But Culhane wasn't always destined to become a chef. Originally, he hoped to have a scientific career, but once he discovered that his passion lay in food, he soon switched focus. While at the Dublin Institute of Technology (where he achieved a BA Hons in Culinary Arts), he spent time working at the city's two-Michelin-starred restaurant Patrick Guilbaud.
Once qualified and having won Student of the Year at the institute, Culhane then joined Patrick Guildbaud proper, working in various roles under head chef Guillaume Lebrun.
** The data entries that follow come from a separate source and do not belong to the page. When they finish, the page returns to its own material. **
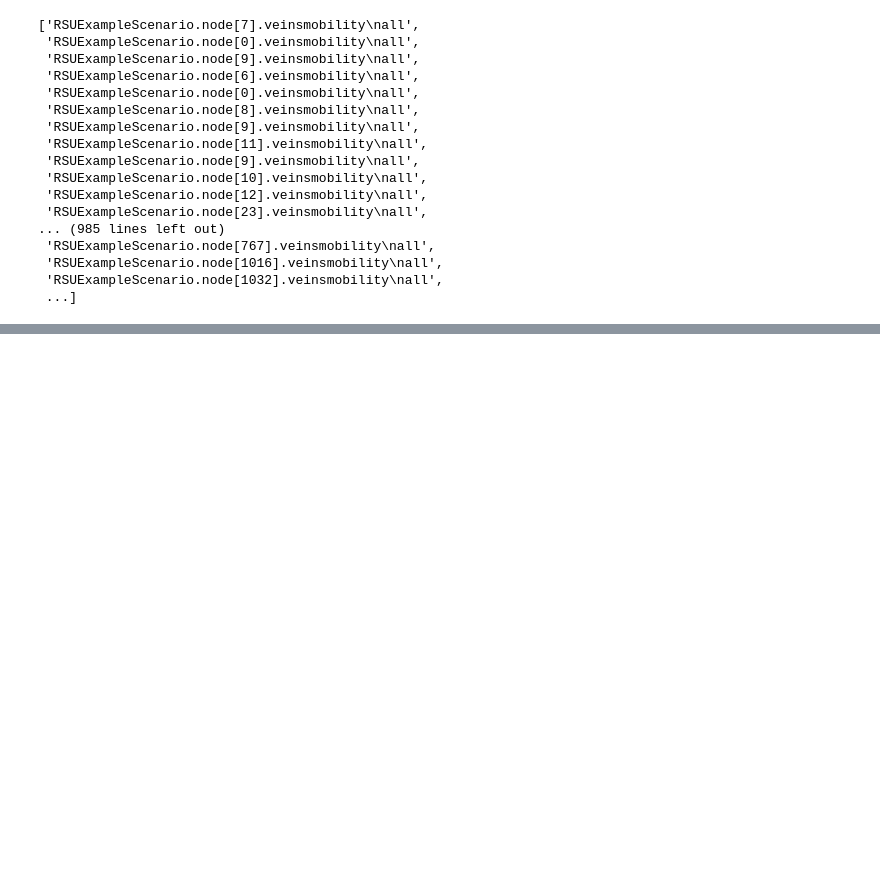
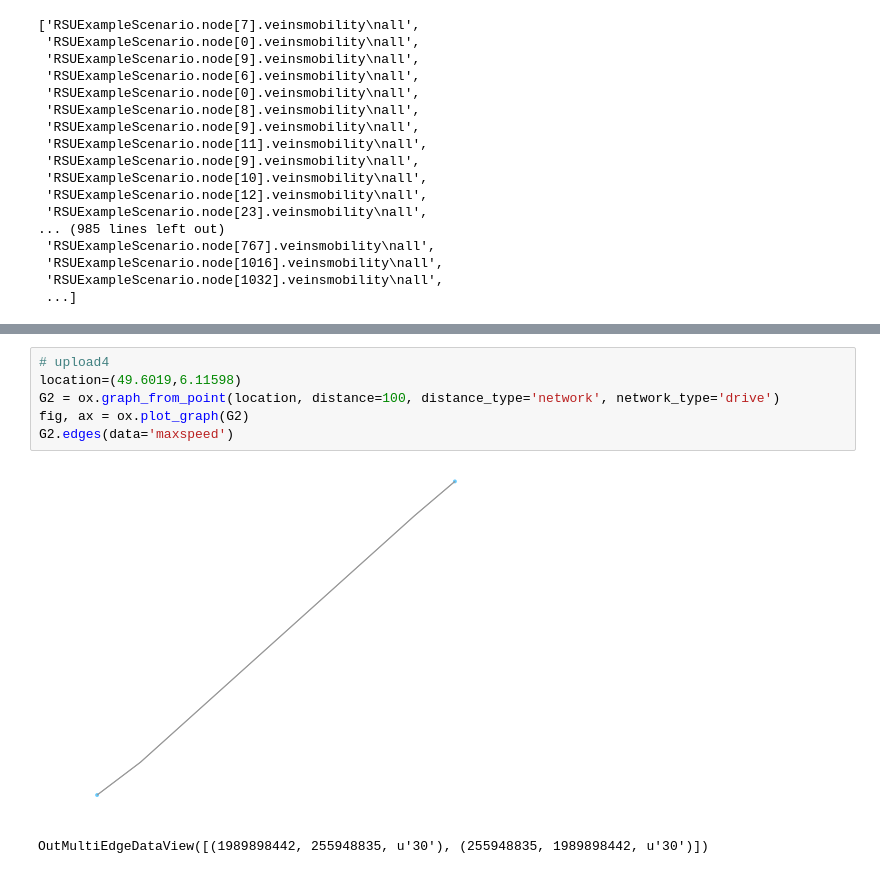
Before and after one commit to anuj-dimri25/Random-Delay-and-Indirections, a Jupyter notebook: luxembourg_simulation_data.ipynb, the cells around one changed output, grey strips where cells are left out. Cells and saved outputs as stored; diff of their text form; blank space fills up the shorter version.

```diff
--- a/luxembourg_simulation_data.ipynb
+++ b/luxembourg_simulation_data.ipynb
@@ -82,0 +125,9 @@ print(counter)
+# %%
+# upload4
+location=(49.6019,6.11598)
+G2 = ox.graph_from_point(location, distance=100, distance_type='network', network_type='drive')
+fig, ax = ox.plot_graph(G2)
+G2.edges(data='maxspeed')
+# %% [output]
+[figure, added]
+OutMultiEdgeDataView([(1989898442, 255948835, u'30'), (255948835, 1989898442, u'30')])
```
Also changed, not shown: parts of 28 cells of this notebook.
Then in 2005, he had the unique opportunity of a placement with Tetsuya Wakuda at his eponymous restaurant in Sydney.
This was followed by a year spent on "a gastronomic adventure" around France including a stint at the then Michelin-starred Le Choiseul in the Loire Valley.
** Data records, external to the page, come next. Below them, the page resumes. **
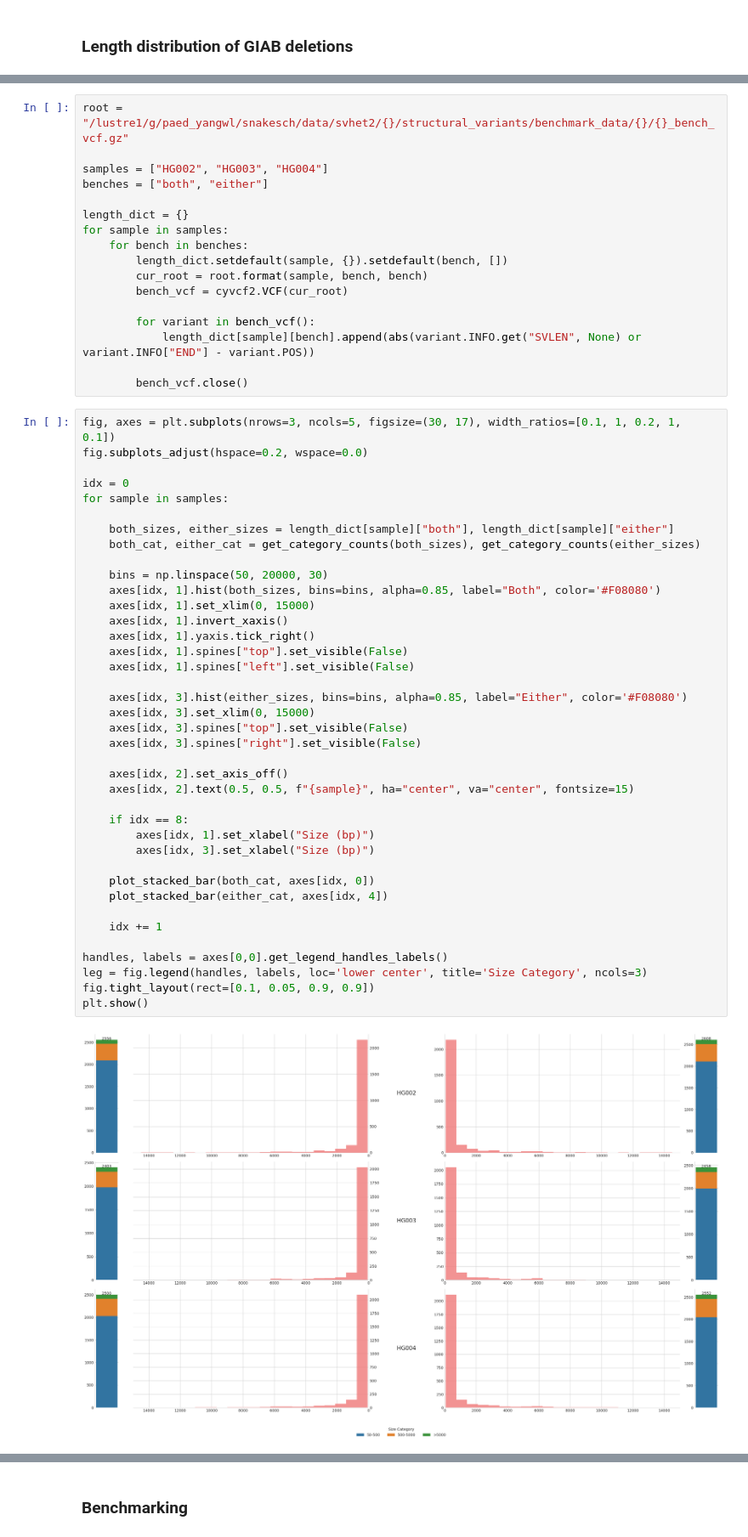
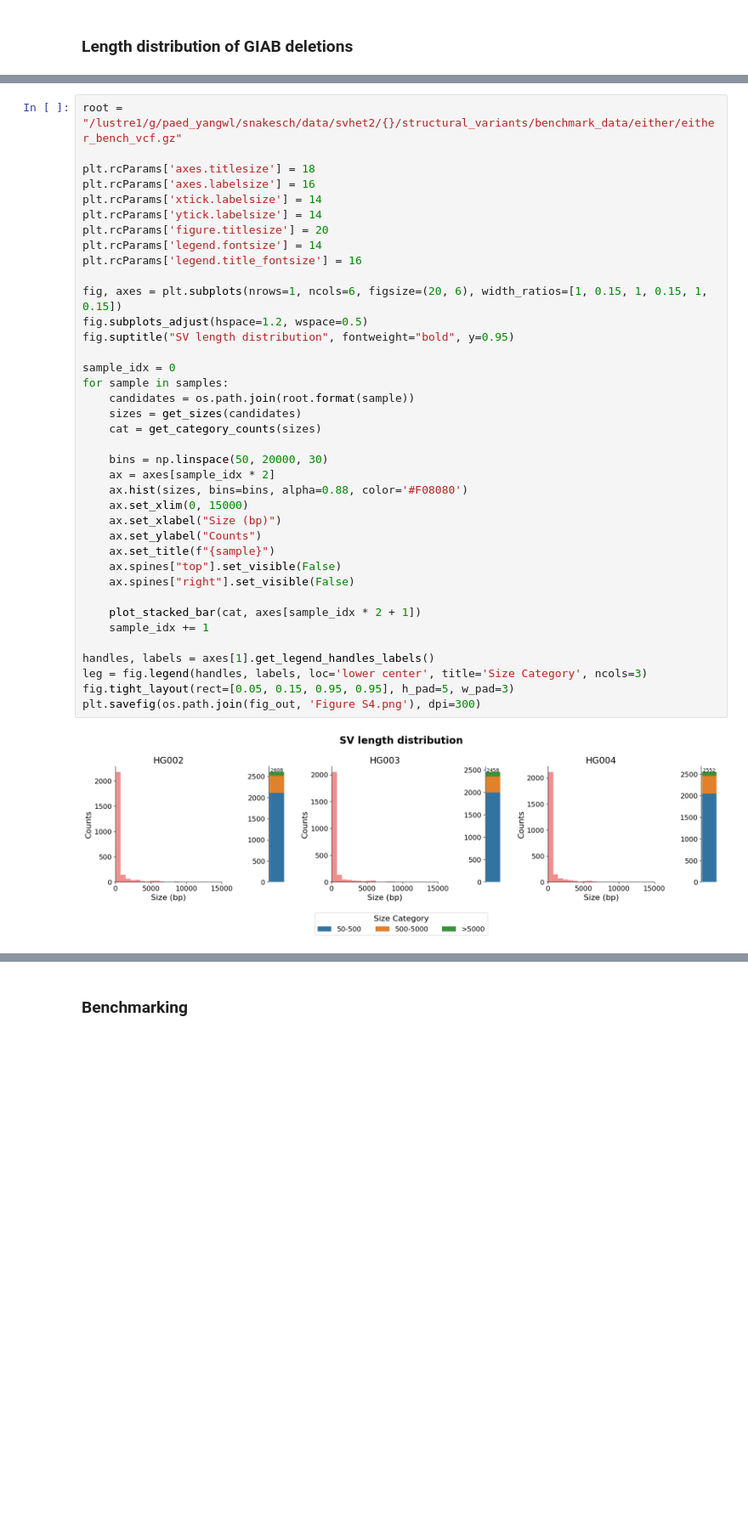
Before and after one commit to snakesch/SVhet_benchmark_code, a Jupyter notebook: consolidated_figures.ipynb, the cells around one changed output, grey strips where cells are left out. Shown at 85% size. Drawn from its saved outputs; the diff is of its cells as text; blank space fills up the shorter version.

```diff
--- a/consolidated_figures.ipynb
+++ b/consolidated_figures.ipynb
@@ -470,60 +290,42 @@ def plot_stacked_bar(size_cat, ax):
-# %%
-root = "/lustre1/g/paed_yangwl/snakesch/data/svhet2/{}/structural_variants/benchmark_data/{}/{}_bench_vcf.gz"
-
-samples = ["HG002", "HG003", "HG004"]
-benches = ["both", "either"]
-
-length_dict = {}
-for sample in samples:
-    for bench in benches:
-        length_dict.setdefault(sample, {}).setdefault(bench, [])
-        cur_root = root.format(sample, bench, bench)
-        bench_vcf = cyvcf2.VCF(cur_root)
-
-        for variant in bench_vcf():
-            length_dict[sample][bench].append(abs(variant.INFO.get("SVLEN", None) or variant.INFO["END"] - variant.POS))
-
-        bench_vcf.close()
 # %%
-fig, axes = plt.subplots(nrows=3, ncols=5, figsize=(30, 17), width_ratios=[0.1, 1, 0.2, 1, 0.1])
-fig.subplots_adjust(hspace=0.2, wspace=0.0)
+root = "/lustre1/g/paed_yangwl/snakesch/data/svhet2/{}/structural_variants/benchmark_data/either/either_bench_vcf.gz"
 
-idx = 0
+plt.rcParams['axes.titlesize'] = 18
+plt.rcParams['axes.labelsize'] = 16
+plt.rcParams['xtick.labelsize'] = 14
+plt.rcParams['ytick.labelsize'] = 14
+plt.rcParams['figure.titlesize'] = 20
+plt.rcParams['legend.fontsize'] = 14
+plt.rcParams['legend.title_fontsize'] = 16
+
+fig, axes = plt.subplots(nrows=1, ncols=6, figsize=(20, 6), width_ratios=[1, 0.15, 1, 0.15, 1, 0.15])
+fig.subplots_adjust(hspace=1.2, wspace=0.5)
+fig.suptitle("SV length distribution", fontweight="bold", y=0.95)
+
+sample_idx = 0
 for sample in samples:
-
-    both_sizes, either_sizes = length_dict[sample]["both"], length_dict[sample]["either"]
-    both_cat, either_cat = get_category_counts(both_sizes), get_category_counts(either_sizes)
+    candidates = os.path.join(root.format(sample))
+    sizes = get_sizes(candidates)
+    cat = get_category_counts(sizes)
 
     bins = np.linspace(50, 20000, 30)
-    axes[idx, 1].hist(both_sizes, bins=bins, alpha=0.85, label="Both", color='#F08080')
-    axes[idx, 1].set_xlim(0, 15000)
-    axes[idx, 1].invert_xaxis()
-    axes[idx, 1].yaxis.tick_right()
-    axes[idx, 1].spines["top"].set_visible(False)
-    axes[idx, 1].spines["left"].set_visible(False)
+    ax = axes[sample_idx * 2]
+    ax.hist(sizes, bins=bins, alpha=0.88, color='#F08080')
+    ax.set_xlim(0, 15000)
+    ax.set_xlabel("Size (bp)")
+    ax.set_ylabel("Counts")
+    ax.set_title(f"{sample}")
+    ax.spines["top"].set_visible(False)
+    ax.spines["right"].set_visible(False)
 
-    axes[idx, 3].hist(either_sizes, bins=bins, alpha=0.85, label="Either", color='#F08080')
-    axes[idx, 3].set_xlim(0, 15000)
-    axes[idx, 3].spines["top"].set_visible(False)
-    axes[idx, 3].spines["right"].set_visible(False)
+    plot_stacked_bar(cat, axes[sample_idx * 2 + 1])
+    sample_idx += 1
 
-    axes[idx, 2].set_axis_off()
-    axes[idx, 2].text(0.5, 0.5, f"{sample}", ha="center", va="center", fontsize=15)
-
-    if idx == 8:
-        axes[idx, 1].set_xlabel("Size (bp)")
-        axes[idx, 3].set_xlabel("Size (bp)")
-
-    plot_stacked_bar(both_cat, axes[idx, 0])
-    plot_stacked_bar(either_cat, axes[idx, 4])
-
-    idx += 1
-
-handles, labels = axes[0,0].get_legend_handles_labels()
+handles, labels = axes[1].get_legend_handles_labels()
 leg = fig.legend(handles, labels, loc='lower center', title='Size Category', ncols=3)
-fig.tight_layout(rect=[0.1, 0.05, 0.9, 0.9])
-plt.show()
+fig.tight_layout(rect=[0.05, 0.15, 0.95, 0.95], h_pad=5, w_pad=3)
+plt.savefig(os.path.join(fig_out, 'Figure S4.png'), dpi=300)
 # %% [output]
-[figure, old version]
+[figure, new version]
 # %% [markdown]
 ### Breakpoint uncertainty plot
```
Also changed, not shown: parts of 36 cells of this notebook.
Culhane then moved to London, where he took up a role at the Queen's Club in West Kensington, working under head chef Colin Johnstone, before moving to BaxterStorey 15 months ago.
The predominant prize of the Roux Scholarship, and what sets it apart from all other competitions, is the opportunity for its winner to do a three-month stint at a three-Michelin-starred restaurant of choice from a rapidly expanding band of restaurants in Europe to the value of £5,000, courtesy of the Savoy Educational Trust.
However, in a break from tradition, last year's winner, Hrishikesh Desai, opted to go to Thomas Keller's the French Laundry in Napa Valley, California.
Culhane, meanwhile, has suggested that he might like to be a little closer to home at the three-Michelin-starred Regis Marcon in St Bonnet-le-Froid, south of St Etienne.
"It has been a thought but I would like to sit down with the Roux brothers and get their advice on where would be best for me to go," he says.
In addition, Culhane wins a week's work experience in New York, with flights and accommodation provided courtesy of Restaurant Associates; a jeroboam of Gosset Grande Reserve, signed by all the judges; an expenses-paid trip to visit the wine cellars of Gosset at Epernay; a trip for two to visit the Caffe Musetti roasting factory in Milan with flights and a night's accommodation courtesy of L'Unico; a year's subscription to Caterer and Hotelkeeper; a set of Global knives to the value of £1,000; a five-piece engraved set from All-Clad; a Thermomix TM31 and a travel case worth more than £900.